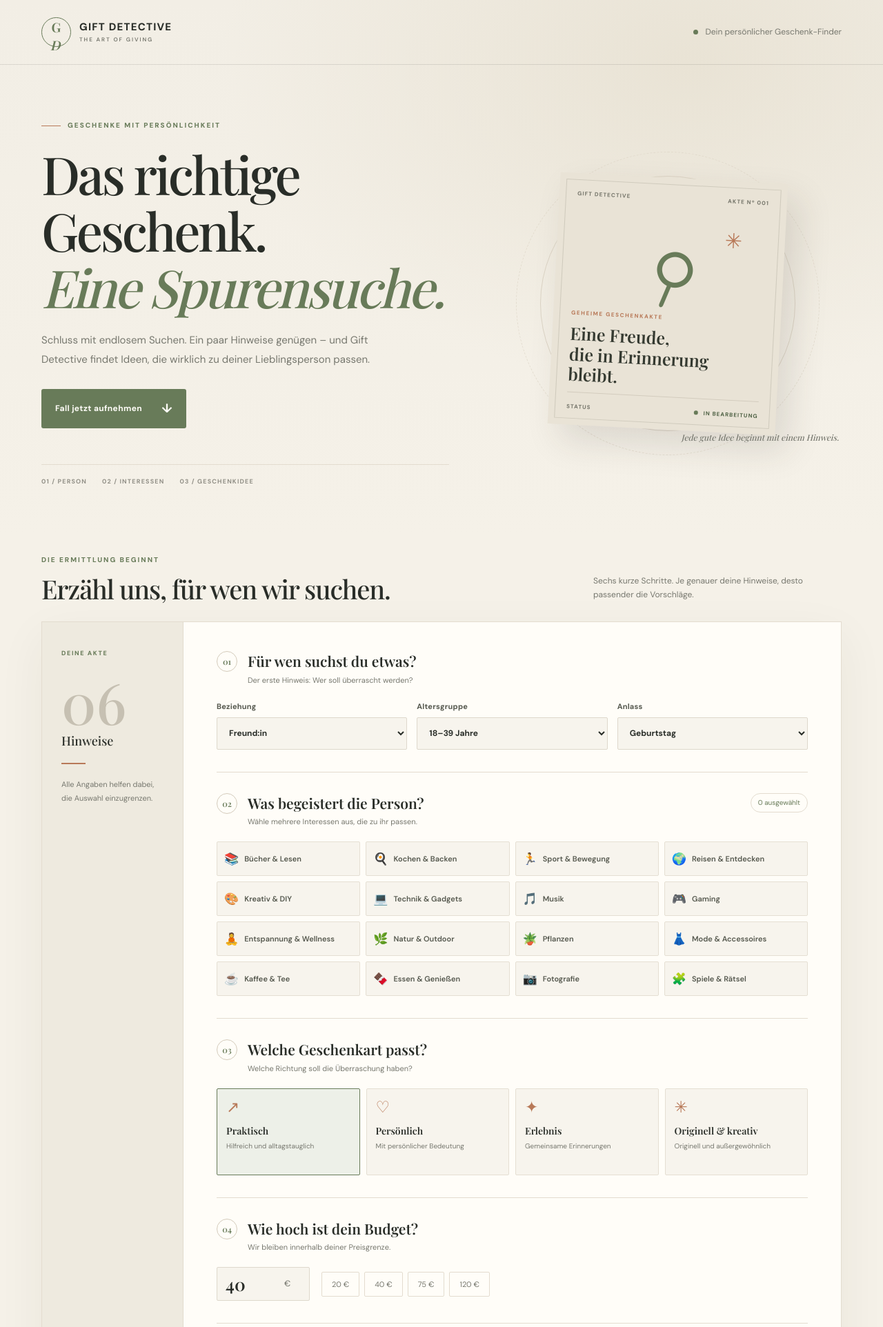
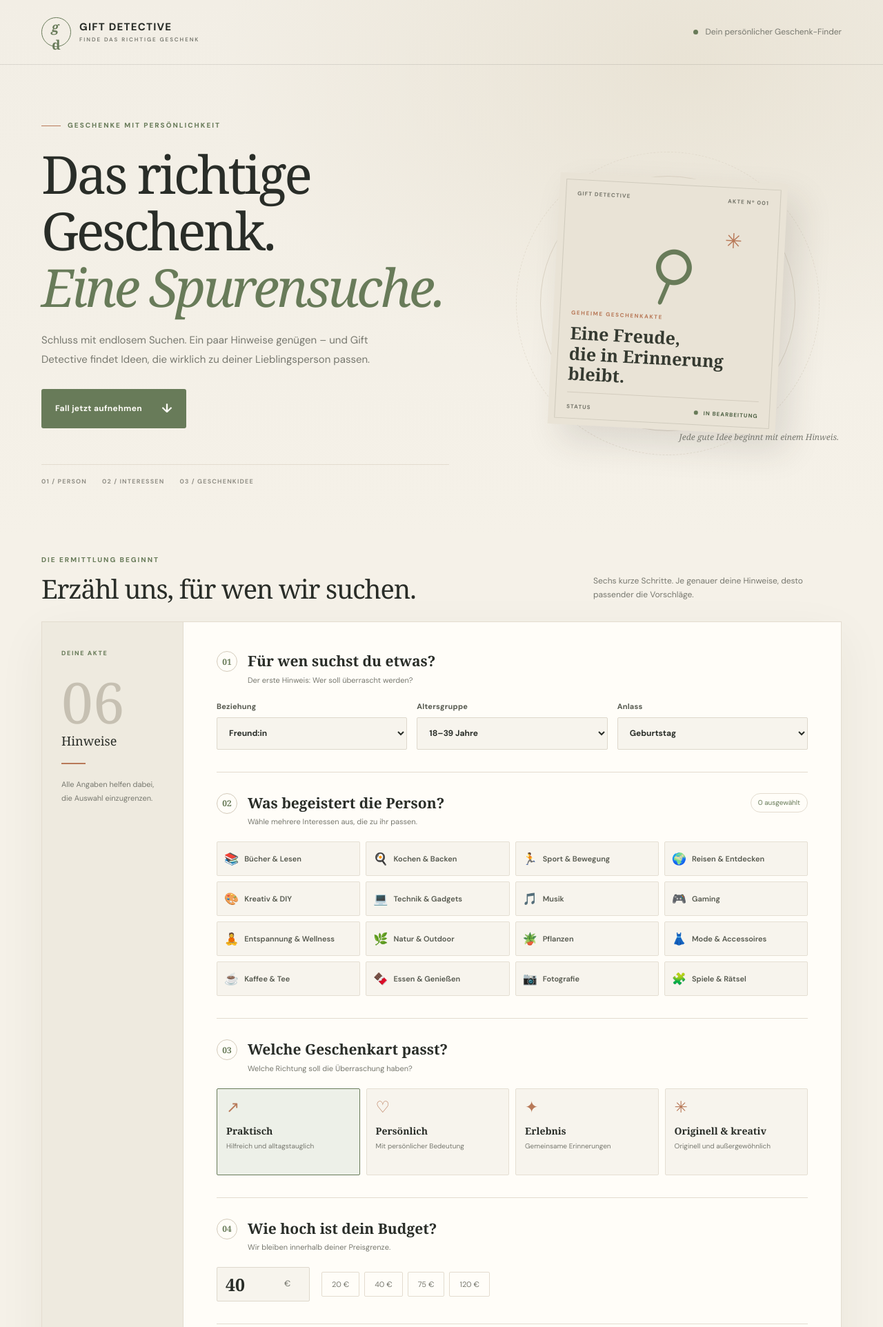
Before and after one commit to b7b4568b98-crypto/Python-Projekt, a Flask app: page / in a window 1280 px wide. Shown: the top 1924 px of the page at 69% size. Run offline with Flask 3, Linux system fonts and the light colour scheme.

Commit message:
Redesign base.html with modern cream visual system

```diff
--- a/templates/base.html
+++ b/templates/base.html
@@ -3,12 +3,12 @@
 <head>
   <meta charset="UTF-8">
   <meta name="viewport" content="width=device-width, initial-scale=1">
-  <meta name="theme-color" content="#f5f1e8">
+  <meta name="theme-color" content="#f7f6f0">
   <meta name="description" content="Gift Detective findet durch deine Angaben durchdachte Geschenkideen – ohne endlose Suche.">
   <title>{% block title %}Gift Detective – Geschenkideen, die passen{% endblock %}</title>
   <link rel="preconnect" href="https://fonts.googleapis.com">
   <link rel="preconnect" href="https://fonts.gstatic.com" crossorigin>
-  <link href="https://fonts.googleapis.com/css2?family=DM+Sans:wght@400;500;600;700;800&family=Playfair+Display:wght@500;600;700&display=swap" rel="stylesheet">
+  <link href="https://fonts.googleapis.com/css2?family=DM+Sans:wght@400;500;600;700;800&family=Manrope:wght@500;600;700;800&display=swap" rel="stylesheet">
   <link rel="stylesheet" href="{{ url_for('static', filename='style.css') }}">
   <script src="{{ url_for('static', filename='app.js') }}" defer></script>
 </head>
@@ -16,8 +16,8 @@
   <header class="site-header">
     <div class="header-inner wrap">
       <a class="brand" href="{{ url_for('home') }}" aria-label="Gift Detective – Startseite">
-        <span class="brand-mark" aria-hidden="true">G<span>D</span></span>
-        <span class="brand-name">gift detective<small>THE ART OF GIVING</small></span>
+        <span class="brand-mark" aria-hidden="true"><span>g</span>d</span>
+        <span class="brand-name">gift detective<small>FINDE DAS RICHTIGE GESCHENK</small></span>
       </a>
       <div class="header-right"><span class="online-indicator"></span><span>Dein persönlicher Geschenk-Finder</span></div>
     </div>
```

==

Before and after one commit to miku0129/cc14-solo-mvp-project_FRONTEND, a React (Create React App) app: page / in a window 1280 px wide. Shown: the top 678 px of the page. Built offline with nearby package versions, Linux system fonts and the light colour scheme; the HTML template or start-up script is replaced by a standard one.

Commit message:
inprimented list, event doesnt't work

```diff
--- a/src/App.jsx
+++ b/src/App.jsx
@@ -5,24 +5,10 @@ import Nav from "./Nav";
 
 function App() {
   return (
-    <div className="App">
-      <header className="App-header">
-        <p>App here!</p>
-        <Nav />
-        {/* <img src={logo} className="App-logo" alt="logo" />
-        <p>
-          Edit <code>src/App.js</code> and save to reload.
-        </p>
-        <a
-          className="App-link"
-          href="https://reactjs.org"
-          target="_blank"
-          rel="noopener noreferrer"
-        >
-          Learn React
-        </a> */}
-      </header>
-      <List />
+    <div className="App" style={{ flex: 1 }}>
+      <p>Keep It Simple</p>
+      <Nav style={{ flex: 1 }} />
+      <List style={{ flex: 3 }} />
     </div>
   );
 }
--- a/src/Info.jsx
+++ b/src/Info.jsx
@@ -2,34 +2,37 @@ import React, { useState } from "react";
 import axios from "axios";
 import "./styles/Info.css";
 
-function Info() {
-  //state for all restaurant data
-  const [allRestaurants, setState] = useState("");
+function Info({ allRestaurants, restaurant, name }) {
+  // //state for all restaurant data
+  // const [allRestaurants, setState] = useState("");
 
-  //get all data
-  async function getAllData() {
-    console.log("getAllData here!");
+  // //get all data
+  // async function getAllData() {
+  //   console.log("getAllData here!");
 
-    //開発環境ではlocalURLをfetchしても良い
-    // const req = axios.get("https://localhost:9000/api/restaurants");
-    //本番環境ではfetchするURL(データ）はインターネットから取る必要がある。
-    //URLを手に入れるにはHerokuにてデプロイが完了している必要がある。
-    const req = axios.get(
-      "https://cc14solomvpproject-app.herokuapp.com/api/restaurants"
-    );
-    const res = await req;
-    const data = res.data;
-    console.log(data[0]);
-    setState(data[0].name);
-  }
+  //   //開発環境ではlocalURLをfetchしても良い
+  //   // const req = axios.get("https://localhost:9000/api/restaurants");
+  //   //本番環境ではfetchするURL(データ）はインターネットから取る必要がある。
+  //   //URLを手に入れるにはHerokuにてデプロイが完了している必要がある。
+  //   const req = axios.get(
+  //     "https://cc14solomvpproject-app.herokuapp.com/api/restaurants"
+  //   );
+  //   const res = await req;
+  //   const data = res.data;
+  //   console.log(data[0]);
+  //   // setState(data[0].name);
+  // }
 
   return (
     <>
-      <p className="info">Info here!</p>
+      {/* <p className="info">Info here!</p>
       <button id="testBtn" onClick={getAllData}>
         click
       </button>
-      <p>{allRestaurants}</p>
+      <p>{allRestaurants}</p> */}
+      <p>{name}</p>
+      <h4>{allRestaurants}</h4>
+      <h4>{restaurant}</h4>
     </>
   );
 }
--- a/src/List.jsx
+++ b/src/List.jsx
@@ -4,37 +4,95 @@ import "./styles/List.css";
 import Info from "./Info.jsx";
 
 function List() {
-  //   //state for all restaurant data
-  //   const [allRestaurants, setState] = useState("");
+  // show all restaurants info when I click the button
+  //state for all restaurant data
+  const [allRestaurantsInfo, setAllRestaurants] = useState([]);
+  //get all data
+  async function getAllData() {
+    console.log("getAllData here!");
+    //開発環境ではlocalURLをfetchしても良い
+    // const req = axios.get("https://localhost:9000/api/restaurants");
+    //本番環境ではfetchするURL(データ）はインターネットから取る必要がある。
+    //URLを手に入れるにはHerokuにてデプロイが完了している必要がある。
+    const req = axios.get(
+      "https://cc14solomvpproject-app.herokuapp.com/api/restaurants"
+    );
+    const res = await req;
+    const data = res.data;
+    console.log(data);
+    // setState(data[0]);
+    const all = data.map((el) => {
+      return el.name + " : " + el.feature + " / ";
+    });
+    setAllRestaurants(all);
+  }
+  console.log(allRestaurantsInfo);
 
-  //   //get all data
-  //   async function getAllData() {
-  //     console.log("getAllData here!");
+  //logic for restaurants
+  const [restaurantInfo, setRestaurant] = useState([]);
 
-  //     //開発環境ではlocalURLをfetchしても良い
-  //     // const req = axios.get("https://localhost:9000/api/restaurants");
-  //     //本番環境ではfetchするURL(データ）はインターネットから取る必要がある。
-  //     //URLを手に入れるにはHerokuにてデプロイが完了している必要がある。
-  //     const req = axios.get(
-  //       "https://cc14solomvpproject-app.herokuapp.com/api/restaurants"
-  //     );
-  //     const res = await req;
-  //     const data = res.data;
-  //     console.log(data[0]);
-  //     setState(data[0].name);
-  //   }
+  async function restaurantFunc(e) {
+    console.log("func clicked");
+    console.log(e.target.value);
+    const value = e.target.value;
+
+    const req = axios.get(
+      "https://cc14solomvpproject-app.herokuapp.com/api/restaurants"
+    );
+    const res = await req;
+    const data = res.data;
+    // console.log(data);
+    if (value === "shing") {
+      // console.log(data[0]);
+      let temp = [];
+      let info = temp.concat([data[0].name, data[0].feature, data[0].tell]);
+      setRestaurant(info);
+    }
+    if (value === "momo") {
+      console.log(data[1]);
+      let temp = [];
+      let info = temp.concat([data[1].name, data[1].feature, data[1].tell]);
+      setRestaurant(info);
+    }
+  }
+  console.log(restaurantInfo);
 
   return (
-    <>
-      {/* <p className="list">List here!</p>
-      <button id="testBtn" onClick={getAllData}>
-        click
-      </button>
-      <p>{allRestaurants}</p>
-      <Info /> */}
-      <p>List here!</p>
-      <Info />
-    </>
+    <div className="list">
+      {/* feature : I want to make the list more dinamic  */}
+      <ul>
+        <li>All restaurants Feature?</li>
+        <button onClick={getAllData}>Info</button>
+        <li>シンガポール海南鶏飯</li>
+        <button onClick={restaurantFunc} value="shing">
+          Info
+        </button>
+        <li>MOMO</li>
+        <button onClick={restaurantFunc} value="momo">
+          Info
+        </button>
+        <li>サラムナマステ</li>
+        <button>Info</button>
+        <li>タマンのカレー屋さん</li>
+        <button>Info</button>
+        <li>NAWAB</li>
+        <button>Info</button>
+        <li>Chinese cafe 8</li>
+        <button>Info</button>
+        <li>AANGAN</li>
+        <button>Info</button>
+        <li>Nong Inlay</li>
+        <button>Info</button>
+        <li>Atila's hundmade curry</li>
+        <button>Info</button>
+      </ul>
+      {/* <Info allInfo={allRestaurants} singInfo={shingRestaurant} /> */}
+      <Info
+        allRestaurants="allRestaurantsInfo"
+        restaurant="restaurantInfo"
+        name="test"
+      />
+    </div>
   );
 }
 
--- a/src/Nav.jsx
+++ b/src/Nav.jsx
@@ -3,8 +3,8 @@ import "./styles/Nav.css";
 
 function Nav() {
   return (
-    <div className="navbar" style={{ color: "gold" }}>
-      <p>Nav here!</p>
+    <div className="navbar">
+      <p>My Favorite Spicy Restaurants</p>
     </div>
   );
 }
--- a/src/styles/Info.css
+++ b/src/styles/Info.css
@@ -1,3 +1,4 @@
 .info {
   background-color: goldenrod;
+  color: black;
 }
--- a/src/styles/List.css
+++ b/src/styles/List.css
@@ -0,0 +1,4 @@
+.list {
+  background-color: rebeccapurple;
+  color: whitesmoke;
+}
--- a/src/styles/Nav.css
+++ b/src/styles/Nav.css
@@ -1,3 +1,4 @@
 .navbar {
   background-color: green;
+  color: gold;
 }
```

> What you are asked to do:
Counting only lines that hold the string "color", how many are there in the listing above? Give that number by itself.

> Problem solution:
9